Only lines holding "Landing" are wanted; copy each of them from the records below.

(Web document revisions)
════════════════
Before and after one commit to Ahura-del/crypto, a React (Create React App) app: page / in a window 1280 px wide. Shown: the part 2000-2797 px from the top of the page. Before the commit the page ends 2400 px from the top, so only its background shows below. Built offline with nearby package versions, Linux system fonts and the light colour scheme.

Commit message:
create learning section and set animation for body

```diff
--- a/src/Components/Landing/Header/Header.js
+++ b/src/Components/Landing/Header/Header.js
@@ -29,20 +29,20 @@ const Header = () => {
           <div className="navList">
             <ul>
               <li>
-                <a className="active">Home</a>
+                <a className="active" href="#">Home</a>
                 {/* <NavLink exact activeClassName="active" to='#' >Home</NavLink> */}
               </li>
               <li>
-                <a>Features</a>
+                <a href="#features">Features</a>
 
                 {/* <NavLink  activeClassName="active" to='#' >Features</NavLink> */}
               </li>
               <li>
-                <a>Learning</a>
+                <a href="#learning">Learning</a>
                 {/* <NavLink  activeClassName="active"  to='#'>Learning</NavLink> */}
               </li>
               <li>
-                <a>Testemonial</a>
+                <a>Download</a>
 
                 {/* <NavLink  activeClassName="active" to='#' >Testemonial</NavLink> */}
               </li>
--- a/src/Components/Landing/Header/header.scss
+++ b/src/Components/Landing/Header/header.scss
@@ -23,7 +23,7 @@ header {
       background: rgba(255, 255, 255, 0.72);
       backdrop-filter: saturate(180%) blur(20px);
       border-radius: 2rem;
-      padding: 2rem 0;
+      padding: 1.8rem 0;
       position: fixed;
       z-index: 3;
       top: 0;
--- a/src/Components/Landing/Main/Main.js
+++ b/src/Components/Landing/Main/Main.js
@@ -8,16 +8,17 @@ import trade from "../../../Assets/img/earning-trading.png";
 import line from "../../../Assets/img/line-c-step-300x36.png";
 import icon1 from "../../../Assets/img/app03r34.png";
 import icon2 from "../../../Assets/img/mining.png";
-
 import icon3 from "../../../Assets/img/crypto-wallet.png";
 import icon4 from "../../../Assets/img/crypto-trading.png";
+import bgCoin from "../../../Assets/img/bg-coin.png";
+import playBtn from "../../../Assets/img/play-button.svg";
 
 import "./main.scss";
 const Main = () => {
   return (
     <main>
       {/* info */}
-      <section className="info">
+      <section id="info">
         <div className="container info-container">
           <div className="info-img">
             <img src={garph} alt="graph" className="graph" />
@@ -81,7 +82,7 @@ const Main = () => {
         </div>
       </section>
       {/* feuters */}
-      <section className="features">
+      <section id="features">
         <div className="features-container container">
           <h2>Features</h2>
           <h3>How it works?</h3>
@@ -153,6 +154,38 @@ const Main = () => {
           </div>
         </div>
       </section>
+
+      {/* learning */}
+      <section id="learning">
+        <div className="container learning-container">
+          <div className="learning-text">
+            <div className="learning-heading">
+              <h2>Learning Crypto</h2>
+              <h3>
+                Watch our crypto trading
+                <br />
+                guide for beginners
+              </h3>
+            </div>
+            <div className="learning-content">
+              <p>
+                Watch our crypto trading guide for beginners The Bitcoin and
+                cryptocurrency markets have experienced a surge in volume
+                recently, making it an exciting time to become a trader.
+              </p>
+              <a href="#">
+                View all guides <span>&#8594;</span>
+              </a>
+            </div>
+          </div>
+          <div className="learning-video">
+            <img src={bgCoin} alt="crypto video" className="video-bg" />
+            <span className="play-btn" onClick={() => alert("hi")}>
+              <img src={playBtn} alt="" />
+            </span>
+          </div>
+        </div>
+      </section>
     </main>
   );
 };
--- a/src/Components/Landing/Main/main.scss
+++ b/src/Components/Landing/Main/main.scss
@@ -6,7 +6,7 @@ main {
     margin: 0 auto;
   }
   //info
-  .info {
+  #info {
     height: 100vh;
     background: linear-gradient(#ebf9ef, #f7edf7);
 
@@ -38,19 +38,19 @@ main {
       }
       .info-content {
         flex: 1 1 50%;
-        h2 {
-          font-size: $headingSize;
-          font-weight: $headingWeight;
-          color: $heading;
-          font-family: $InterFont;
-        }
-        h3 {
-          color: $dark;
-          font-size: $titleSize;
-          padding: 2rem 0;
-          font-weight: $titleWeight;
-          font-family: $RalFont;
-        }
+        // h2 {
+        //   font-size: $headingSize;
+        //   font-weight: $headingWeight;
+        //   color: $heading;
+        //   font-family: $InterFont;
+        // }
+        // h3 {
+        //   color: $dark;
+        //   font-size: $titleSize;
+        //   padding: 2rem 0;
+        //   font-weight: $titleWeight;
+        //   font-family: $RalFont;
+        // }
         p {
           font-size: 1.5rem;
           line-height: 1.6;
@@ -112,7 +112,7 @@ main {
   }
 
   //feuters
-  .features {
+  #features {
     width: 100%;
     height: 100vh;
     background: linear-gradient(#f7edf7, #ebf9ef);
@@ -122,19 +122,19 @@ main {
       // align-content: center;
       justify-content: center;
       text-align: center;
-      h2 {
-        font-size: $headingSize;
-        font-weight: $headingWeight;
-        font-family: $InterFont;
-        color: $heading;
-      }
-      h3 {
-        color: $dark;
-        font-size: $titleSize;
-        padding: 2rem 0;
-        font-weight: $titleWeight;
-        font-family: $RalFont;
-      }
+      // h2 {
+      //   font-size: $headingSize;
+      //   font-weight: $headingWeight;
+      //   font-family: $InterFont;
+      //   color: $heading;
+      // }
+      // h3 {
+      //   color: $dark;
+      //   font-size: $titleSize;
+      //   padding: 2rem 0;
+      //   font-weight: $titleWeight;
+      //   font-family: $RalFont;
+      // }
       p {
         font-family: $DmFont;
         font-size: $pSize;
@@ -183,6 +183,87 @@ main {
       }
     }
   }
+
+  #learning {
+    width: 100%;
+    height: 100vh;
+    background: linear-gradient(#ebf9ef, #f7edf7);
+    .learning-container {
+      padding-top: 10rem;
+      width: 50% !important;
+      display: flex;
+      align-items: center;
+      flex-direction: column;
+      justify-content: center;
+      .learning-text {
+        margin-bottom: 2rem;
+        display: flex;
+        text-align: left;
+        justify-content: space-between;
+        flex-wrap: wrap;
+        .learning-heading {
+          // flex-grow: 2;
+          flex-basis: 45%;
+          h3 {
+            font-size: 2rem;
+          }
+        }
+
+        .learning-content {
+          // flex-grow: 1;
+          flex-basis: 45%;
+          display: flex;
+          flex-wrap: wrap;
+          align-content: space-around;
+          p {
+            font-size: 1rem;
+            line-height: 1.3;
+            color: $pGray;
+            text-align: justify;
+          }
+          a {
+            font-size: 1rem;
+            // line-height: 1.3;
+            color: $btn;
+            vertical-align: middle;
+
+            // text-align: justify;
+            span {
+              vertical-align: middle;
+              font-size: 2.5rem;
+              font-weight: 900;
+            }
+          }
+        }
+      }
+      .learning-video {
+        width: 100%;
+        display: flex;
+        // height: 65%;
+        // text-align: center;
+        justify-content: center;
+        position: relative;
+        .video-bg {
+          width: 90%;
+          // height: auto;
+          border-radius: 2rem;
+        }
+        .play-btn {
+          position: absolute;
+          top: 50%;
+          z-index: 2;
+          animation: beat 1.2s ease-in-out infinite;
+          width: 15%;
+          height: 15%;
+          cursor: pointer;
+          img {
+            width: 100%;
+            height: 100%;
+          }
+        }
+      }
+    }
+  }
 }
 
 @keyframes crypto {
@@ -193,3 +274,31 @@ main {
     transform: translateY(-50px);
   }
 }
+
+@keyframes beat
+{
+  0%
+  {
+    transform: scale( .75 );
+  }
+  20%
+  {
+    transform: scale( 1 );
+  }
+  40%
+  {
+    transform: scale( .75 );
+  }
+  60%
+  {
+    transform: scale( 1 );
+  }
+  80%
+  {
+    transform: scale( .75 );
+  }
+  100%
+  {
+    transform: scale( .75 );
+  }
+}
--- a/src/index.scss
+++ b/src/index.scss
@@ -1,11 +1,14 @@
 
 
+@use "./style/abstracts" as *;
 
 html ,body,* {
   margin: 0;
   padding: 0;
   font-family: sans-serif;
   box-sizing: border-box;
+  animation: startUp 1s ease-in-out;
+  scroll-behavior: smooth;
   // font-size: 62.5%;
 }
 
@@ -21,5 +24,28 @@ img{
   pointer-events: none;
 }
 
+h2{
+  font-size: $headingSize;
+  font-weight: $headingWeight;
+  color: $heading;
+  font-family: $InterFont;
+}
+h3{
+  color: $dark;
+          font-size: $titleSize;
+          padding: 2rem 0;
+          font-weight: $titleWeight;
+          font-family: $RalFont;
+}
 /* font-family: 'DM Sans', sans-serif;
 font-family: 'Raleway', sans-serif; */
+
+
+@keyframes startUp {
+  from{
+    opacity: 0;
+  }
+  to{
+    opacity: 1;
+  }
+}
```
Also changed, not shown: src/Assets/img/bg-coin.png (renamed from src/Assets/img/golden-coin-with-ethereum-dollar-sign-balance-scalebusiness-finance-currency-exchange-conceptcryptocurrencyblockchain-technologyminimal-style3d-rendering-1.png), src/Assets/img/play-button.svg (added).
════════════════
*RESPONSE*:
--- a/src/Components/Landing/Header/Header.js
+++ b/src/Components/Landing/Header/Header.js
--- a/src/Components/Landing/Header/header.scss
+++ b/src/Components/Landing/Header/header.scss
--- a/src/Components/Landing/Main/Main.js
+++ b/src/Components/Landing/Main/Main.js
--- a/src/Components/Landing/Main/main.scss
+++ b/src/Components/Landing/Main/main.scss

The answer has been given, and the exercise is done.